According to Dante, there are nine circles of Hell. He was wrong. There are in fact 10. The tenth is occupied by former Government housing ministers and is named Ineptitude.
This ineptitude was highlighted once again today with the publication of a report by the ridiculously named (and painfully verbose) Department for Levelling Up, Housing & Communities.
If you’re into psychological self-flagellation, have a read. If you’re not, all you need to know is that, in the final three months of last year, a lot less houses were built than in the preceding quarter and the same quarter of 2020. In short, the housebuilding omnishambles continues apace.
Brokers and estate agents were pretty forthright in their views on the data. This from Graham Cox of the Self-Employed Mortgage Hub: “You'd think building more houses would be fairly straightforward, but Government ineptitude scuppers that each time.”

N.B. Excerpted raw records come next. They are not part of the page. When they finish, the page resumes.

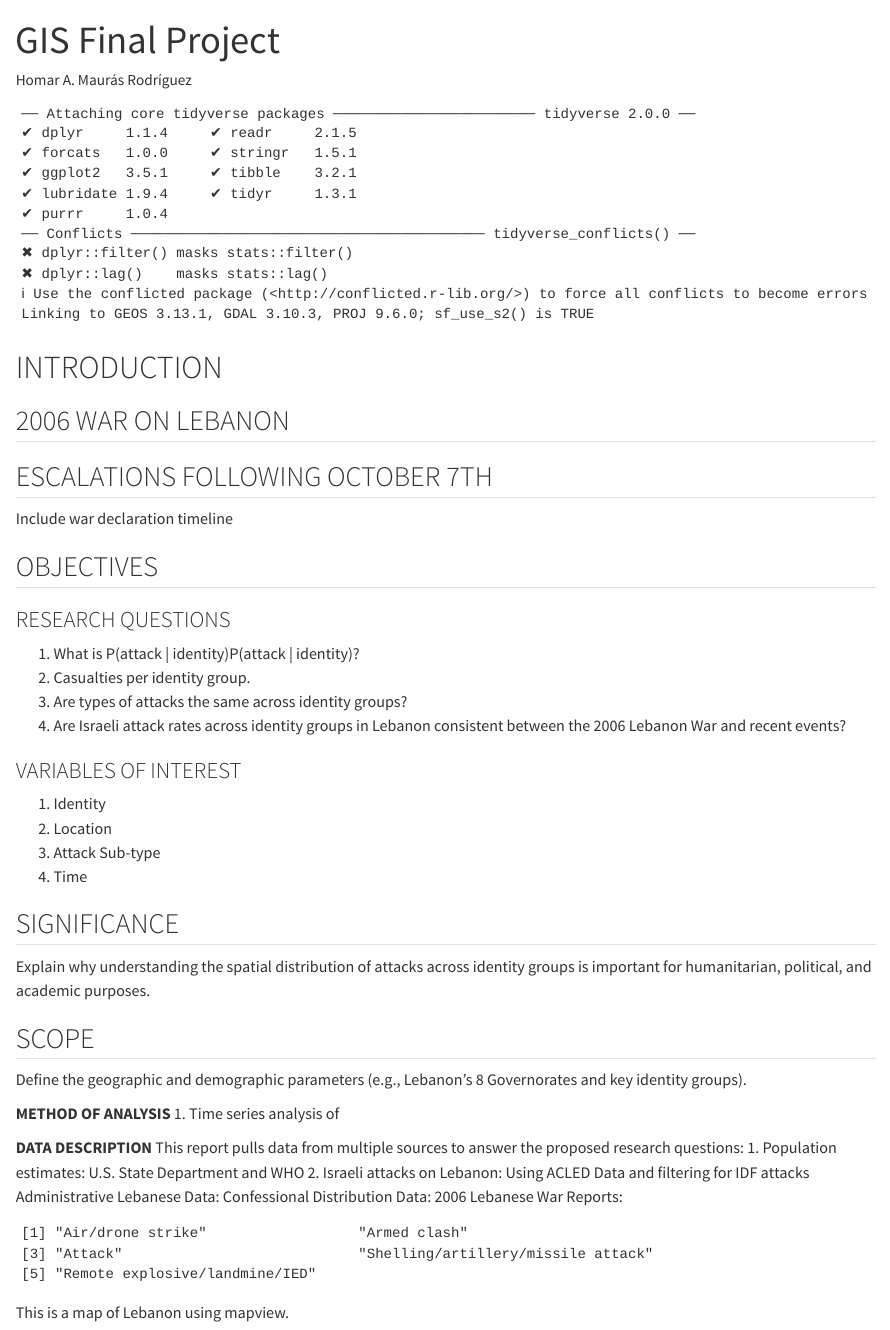
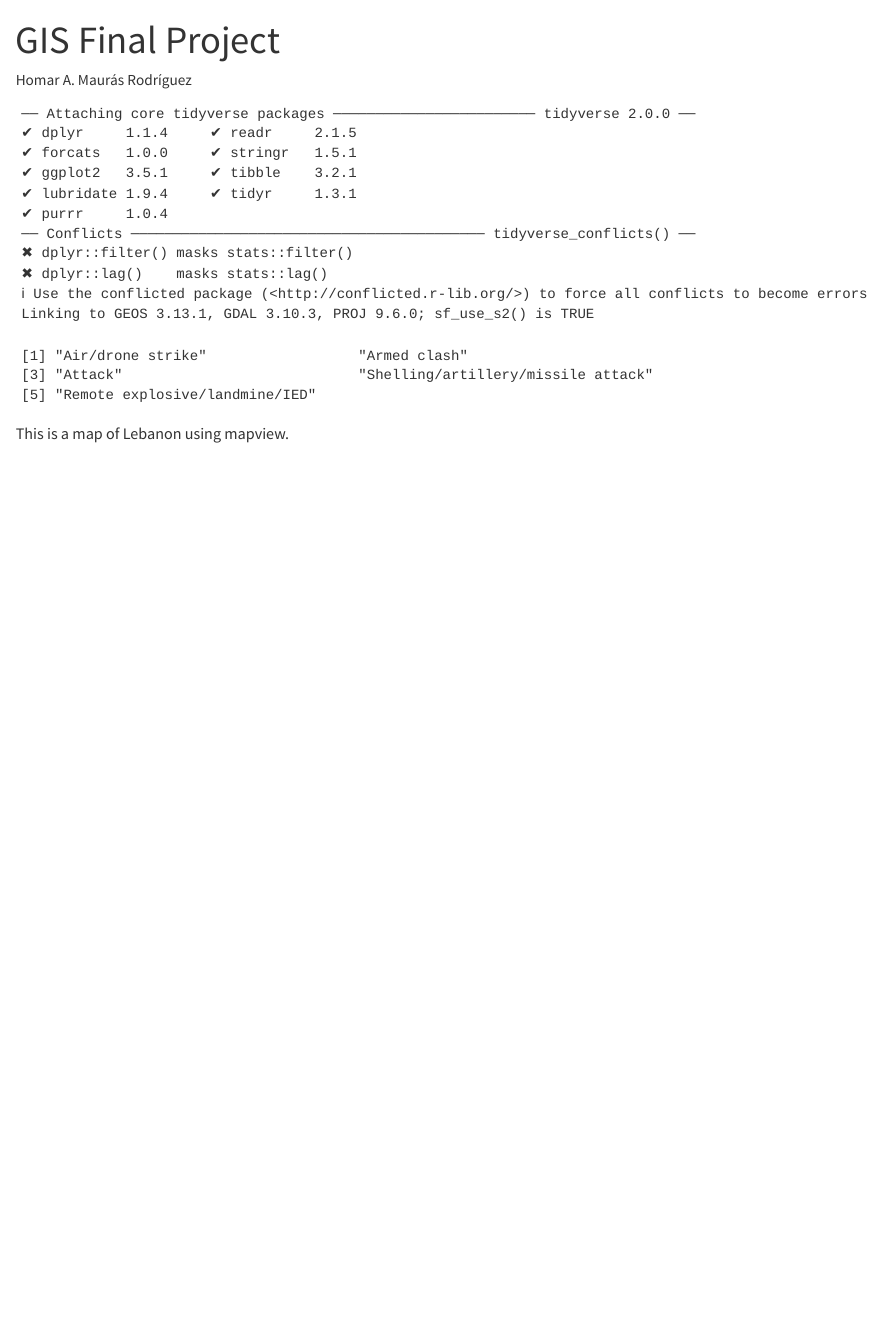
Before and after one commit to homaramauras/gis_portfolio, a Quarto document (gis_final_project.qmd): the page in a window 1100 px wide, from its top. Rendered offline with R 4.5, knitr and Pandoc in place of Quarto, with nearby package versions; some code elsewhere in the file could not run offline.

Commit message:
Update gis_final_project.qmd

````diff
--- a/gis_final_project.qmd
+++ b/gis_final_project.qmd
@@ -15,46 +15,6 @@ library(sf)
 library(leaflet)
 library(mapview)
 ```
-
-# INTRODUCTION
-
-## 2006 WAR ON LEBANON
-
-## ESCALATIONS FOLLOWING OCTOBER 7TH
-Include war declaration timeline
-
-## OBJECTIVES
-
-### RESEARCH QUESTIONS
-1. What is P(attack | identity)P(attack | identity)?
-2. Casualties per identity group.
-3. Are types of attacks the same across identity groups?
-4. Are Israeli attack rates across identity groups in Lebanon consistent between the 2006 Lebanon War and recent events?
-
-### VARIABLES OF INTEREST
-1. Identity
-2. Location
-3. Attack Sub-type
-4. Time
-
-## SIGNIFICANCE
-Explain why understanding the spatial distribution of attacks across identity groups is important for humanitarian, political, and academic purposes.
-
-## SCOPE
-Define the geographic and demographic parameters (e.g., Lebanon’s 8 Governorates and key identity groups).
-
-
-**METHOD OF ANALYSIS**
-1. Time series analysis of
-
-
-**DATA DESCRIPTION**
-This report pulls data from multiple sources to answer the proposed research questions:
-1. Population estimates: U.S. State Department and WHO
-2. Israeli attacks on Lebanon: Using ACLED Data and filtering for IDF attacks
-Administrative Lebanese Data:
-Confessional Distribution Data:
-2006 Lebanese War Reports:
 
 
 ```{r datasets}
````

Scott Taylor-Barr of Carl Summers Financial Services said good old-fashioned greed (that’ll be the fourth circle of Hell) was another reason for the lack of homes being built: “The nub of the problem is profit. Houses are built in the UK by businesses looking to make money. Lots of money. They are not social enterprises building houses for the greater good. The abject lack of supply suits housebuilders just fine.”
Rhys Schofield of Peak Mortgages & Protection says that NIMBYism and material shortages are a big part of the problem: “This report tells you all you need to know about why house prices continue to rise. Demand is outstripping supply and will continue to do so when there are extreme shortages of materials and every proposed new development has to smash down a wall of NIMBYism to even get off the ground in the first place.”
Ian Hewett of The Bearded Mortgage Broker (yep, you read that right, Ian makes Tom Hanks in Castaway look like someone out of a Gillette ad), singles out another issue for the lack of homes being built: “Affordable housing has not really been the magic formula many hoped it would.”
Whether it’s Government ineptitude, housebuilder greed, affordable housing howlers, NIMBYism or a shortage of workers and materials due to Brexit and the pandemic, we all know what a lack of supply means: house prices continuing to rise, or at the very least not dropping: “Until we are building more houses, I cannot see property prices plateauing”, says Toby Fields of Langley House Mortgages.
Imran Hussain of Harmony Financial Services delivers much the same verdict, albeit via a mythological Norse metaphor: “This report highlights exactly why house prices remain stronger than Thor's hammer right now.” We’d love to know what Imran’s drinking.
Meanwhile, Paul Neal of Missing Element Mortgage Services lamented the fate of first-time buyers in the face of the lack of homes being built: “This is sad, sad news if you are looking at getting on the property ladder. The odds are stacked against would-be buyers and with such a pronounced lack of stock, prices will only go up further. Something really needs to be done to help Generation Rent.”
Lee Griffiths at Saxon Paddock Estates & Homes, says his firm is “still valuing properties at figures that logically don't make sense. These prices are still being achieved and it is almost solely down to the fact that there are so few homes available for sale”.
Lewis Shaw of Shaw Financial Services, another broker with a densely thatched facial ornament, wraps it all up as follows: “The reality is that house prices will likely keep rising until we fix the core structural issues and build more quality homes faster. It will be fascinating if house prices continue to rise as we enter our spring, summer and winter of discontent and the seemingly inevitable recession that lies ahead.”